**Provided material**
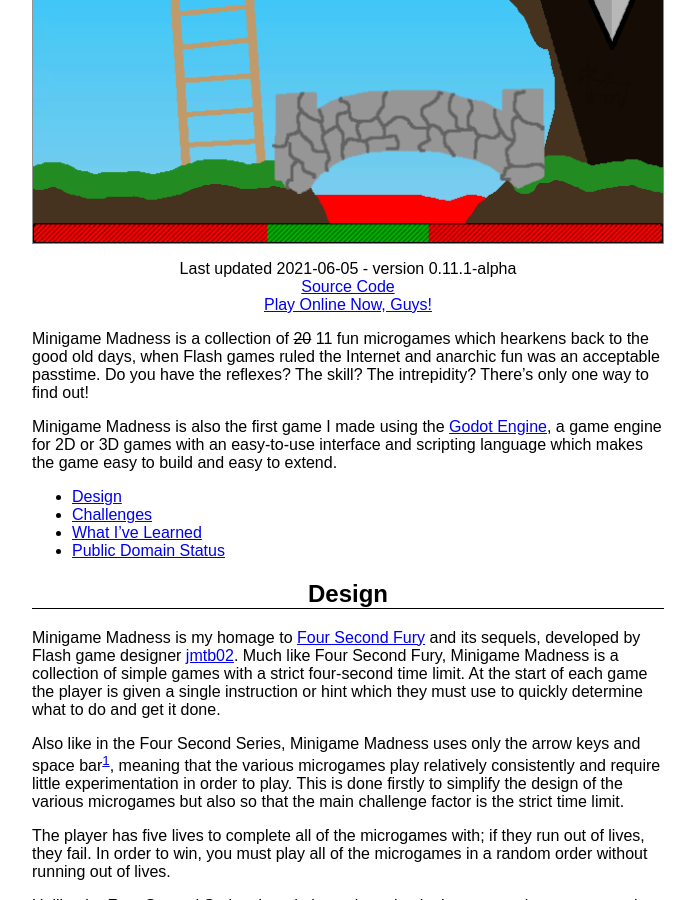
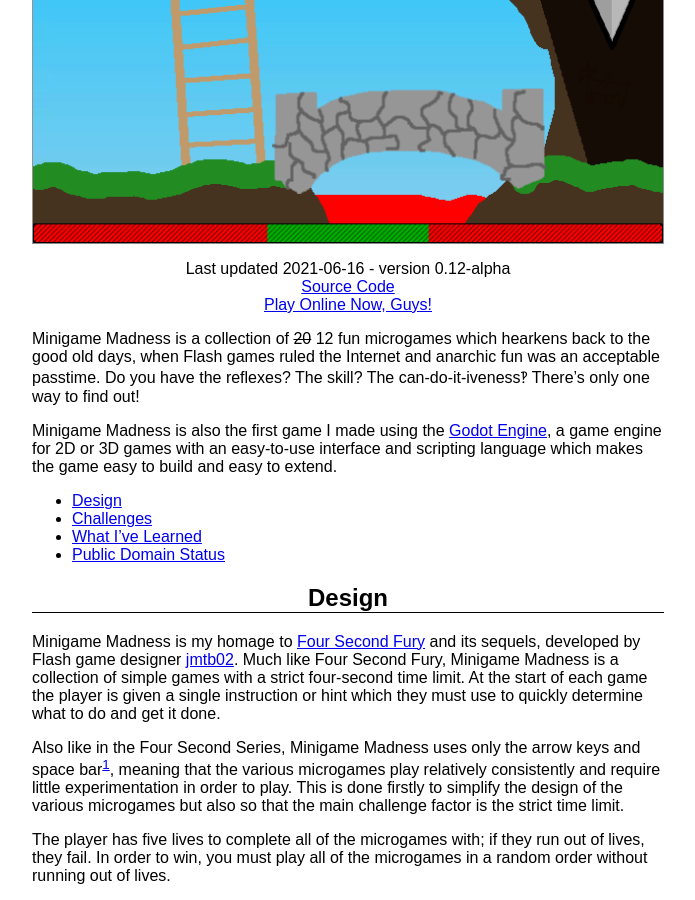
Before and after one commit to swashdev/swashdev.github.io, a Jekyll site: the page built from _posts/2021-06-16-minigame-madness.md, in a window 1280 px wide and 900 px high, scrolled down 449 px. Shown: the whole window, without its empty margins (292-987 px from the left). Built offline with Jekyll 4.4.1, drawn with Linux system fonts in a browser that asks for light colours.

Commit message:
update the Minigame Madness page for 0.12-alpha.

```diff
--- a/_posts/2021-06-05-minigame-madness.md
+++ b/_posts/2021-06-16-minigame-madness.md
@@ -5,7 +5,7 @@ permalink: /projects/minigame-madness/
 spoof_url: /projects/
 license: Mostly Public Domain
 license_link: https://github.com/swashdev/minigame-madness/blob/master/LICENSE
-version: 0.11.1-alpha
+version: 0.12-alpha
 github: minigame-madness/
 systems: HTML5, Linux, Windows, MacOS
 tags: arcade microgame web_game wip
@@ -14,10 +14,10 @@ preview: /images/minigame-madness/screenshot.png
 playnow: https://pavlick.net/minigame-madness/
 ---
 
-Minigame Madness is a collection of ~~20~~ 11 fun microgames which hearkens
+Minigame Madness is a collection of ~~20~~ 12 fun microgames which hearkens
 back to the good old days, when Flash games ruled the Internet and anarchic
 fun was an acceptable passtime.  Do you have the reflexes?  The skill?  The
-intrepidity?  There's only one way to find out!
+can-do-it-iveness&#8253;  There's only one way to find out!
 
 Minigame Madness is also the first game I made using the
 [Godot Engine][godot], a game engine for 2D or 3D games with an easy-to-use
```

**Problem requirements**
Look over the entries above. Copy every line that contains the word "alpha".

**Written answer**
update the Minigame Madness page for 0.12-alpha.
-version: 0.11.1-alpha
+version: 0.12-alpha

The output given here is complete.